__DIRECTIONS FOR THIS TASK__
Exactly reproduce the entries, dropping any pictures from your copy.

__EXTRACTED RECORDS__

——————————

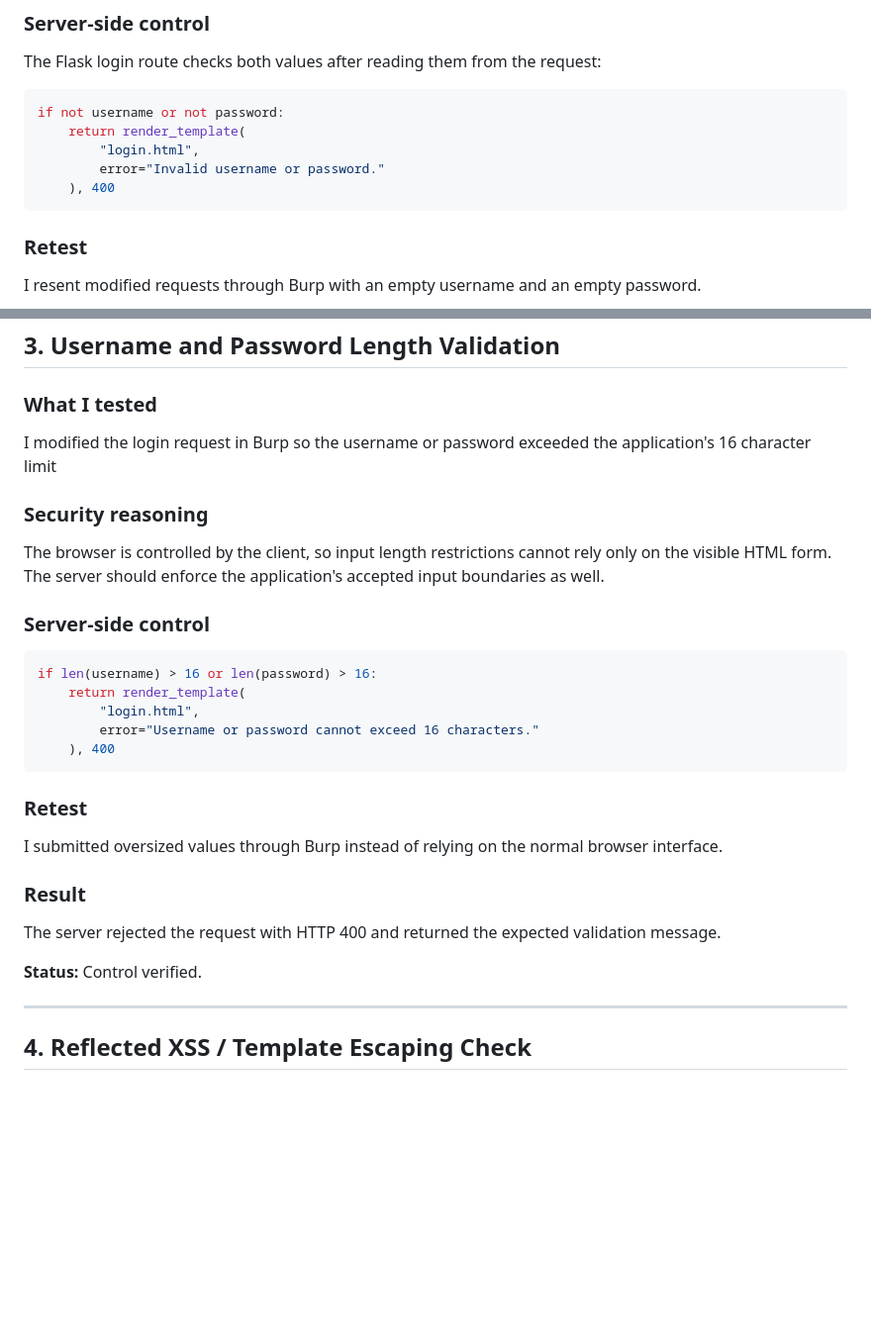
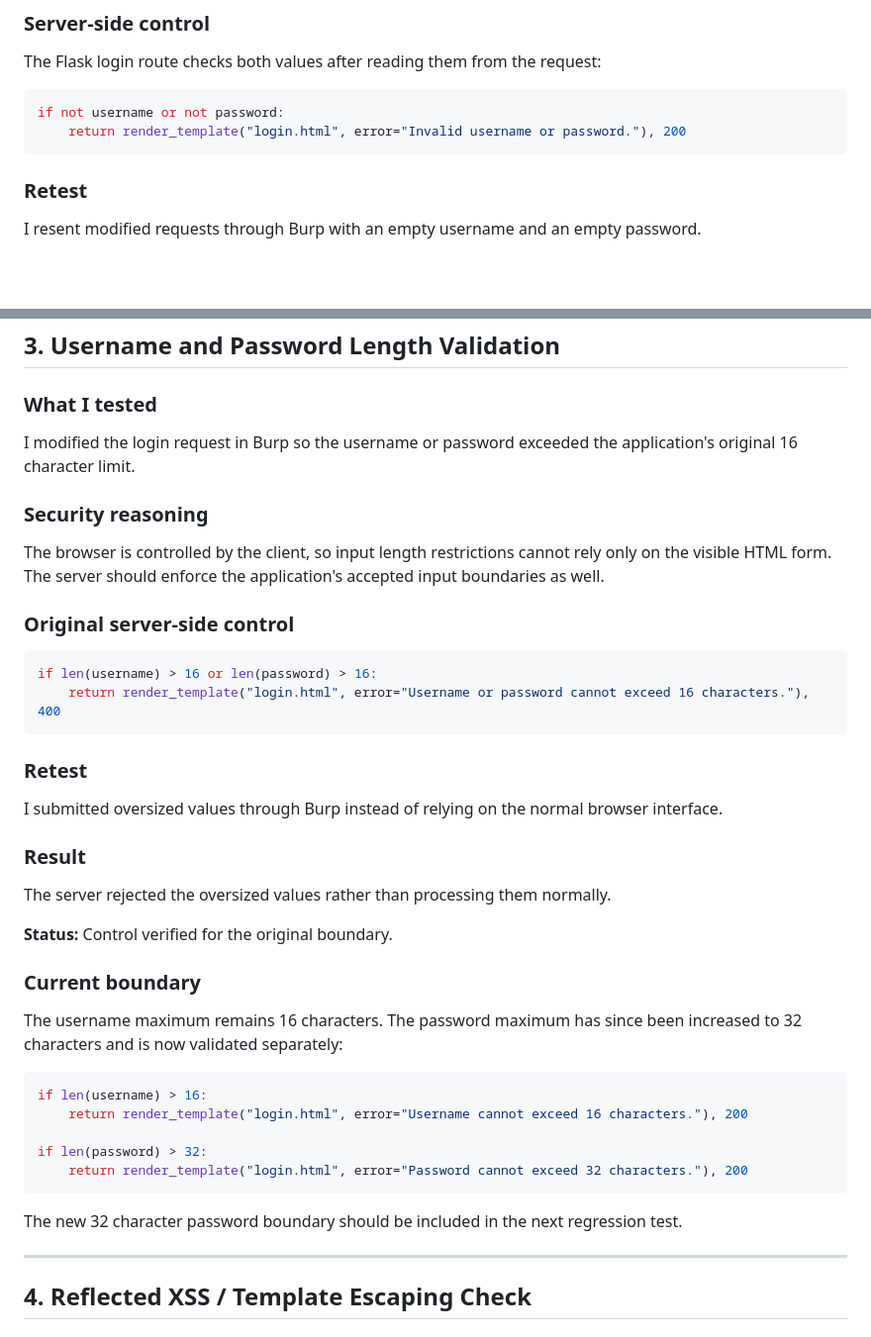
Before and after one commit to robhaughton1/secure-todo, a Markdown page: docs/security-testing.md, 2 parts joined by grey strips. Shown at 99% size. Drawn GitHub-style; blank space fills up the shorter version.

````diff
--- a/docs/security-testing.md
+++ b/docs/security-testing.md
@@ -17,10 +17,7 @@ The Flask login route checks both values after reading them from the request:
 
 ```python
 if not username or not password:
-    return render_template(
-        "login.html",
-        error="Invalid username or password."
-    ), 400
+    return render_template("login.html", error="Invalid username or password."), 200
 ```
 
 ### Retest
@@ -72,28 +69,38 @@ The malformed request was handled by the application's validation instead of bei
 ## 3. Username and Password Length Validation
 
 ### What I tested
-I modified the login request in Burp so the username or password exceeded the application's 16 character limit
+I modified the login request in Burp so the username or password exceeded the application's original 16 character limit.
 
 ### Security reasoning
 The browser is controlled by the client, so input length restrictions cannot rely only on the visible HTML form. The server should enforce the application's accepted input boundaries as well.
 
-### Server-side control
+### Original server-side control
 
 ```python
 if len(username) > 16 or len(password) > 16:
-    return render_template(
-        "login.html",
-        error="Username or password cannot exceed 16 characters."
-    ), 400
+    return render_template("login.html", error="Username or password cannot exceed 16 characters."), 400
 ```
 
 ### Retest
 I submitted oversized values through Burp instead of relying on the normal browser interface.
 
 ### Result
-The server rejected the request with HTTP 400 and returned the expected validation message.
+The server rejected the oversized values rather than processing them normally.
 
-**Status:** Control verified.
+**Status:** Control verified for the original boundary.
+
+### Current boundary
+The username maximum remains 16 characters. The password maximum has since been increased to 32 characters and is now validated separately:
+
+```python
+if len(username) > 16:
+    return render_template("login.html", error="Username cannot exceed 16 characters."), 200
+
+if len(password) > 32:
+    return render_template("login.html", error="Password cannot exceed 32 characters."), 200
+```
+
+The new 32 character password boundary should be included in the next regression test.
 
 ---
 
````
Also changed, not shown: other parts of docs/security-testing.md (+61 -0 lines).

——————————

__RESPONSE TO THE EXERCISE__
Before and after one commit to robhaughton1/secure-todo, a Markdown page: docs/security-testing.md, 2 parts joined by grey strips. Shown at 99% size. Drawn GitHub-style; blank space fills up the shorter version.

````diff
--- a/docs/security-testing.md
+++ b/docs/security-testing.md
@@ -17,10 +17,7 @@ The Flask login route checks both values after reading them from the request:
 
 ```python
 if not username or not password:
-    return render_template(
-        "login.html",
-        error="Invalid username or password."
-    ), 400
+    return render_template("login.html", error="Invalid username or password."), 200
 ```
 
 ### Retest
@@ -72,28 +69,38 @@ The malformed request was handled by the application's validation instead of bei
 ## 3. Username and Password Length Validation
 
 ### What I tested
-I modified the login request in Burp so the username or password exceeded the application's 16 character limit
+I modified the login request in Burp so the username or password exceeded the application's original 16 character limit.
 
 ### Security reasoning
 The browser is controlled by the client, so input length restrictions cannot rely only on the visible HTML form. The server should enforce the application's accepted input boundaries as well.
 
-### Server-side control
+### Original server-side control
 
 ```python
 if len(username) > 16 or len(password) > 16:
-    return render_template(
-        "login.html",
-        error="Username or password cannot exceed 16 characters."
-    ), 400
+    return render_template("login.html", error="Username or password cannot exceed 16 characters."), 400
 ```
 
 ### Retest
 I submitted oversized values through Burp instead of relying on the normal browser interface.
 
 ### Result
-The server rejected the request with HTTP 400 and returned the expected validation message.
+The server rejected the oversized values rather than processing them normally.
 
-**Status:** Control verified.
+**Status:** Control verified for the original boundary.
+
+### Current boundary
+The username maximum remains 16 characters. The password maximum has since been increased to 32 characters and is now validated separately:
+
+```python
+if len(username) > 16:
+    return render_template("login.html", error="Username cannot exceed 16 characters."), 200
+
+if len(password) > 32:
+    return render_template("login.html", error="Password cannot exceed 32 characters."), 200
+```
+
+The new 32 character password boundary should be included in the next regression test.
 
 ---
 
````
Also changed, not shown: other parts of docs/security-testing.md (+61 -0 lines).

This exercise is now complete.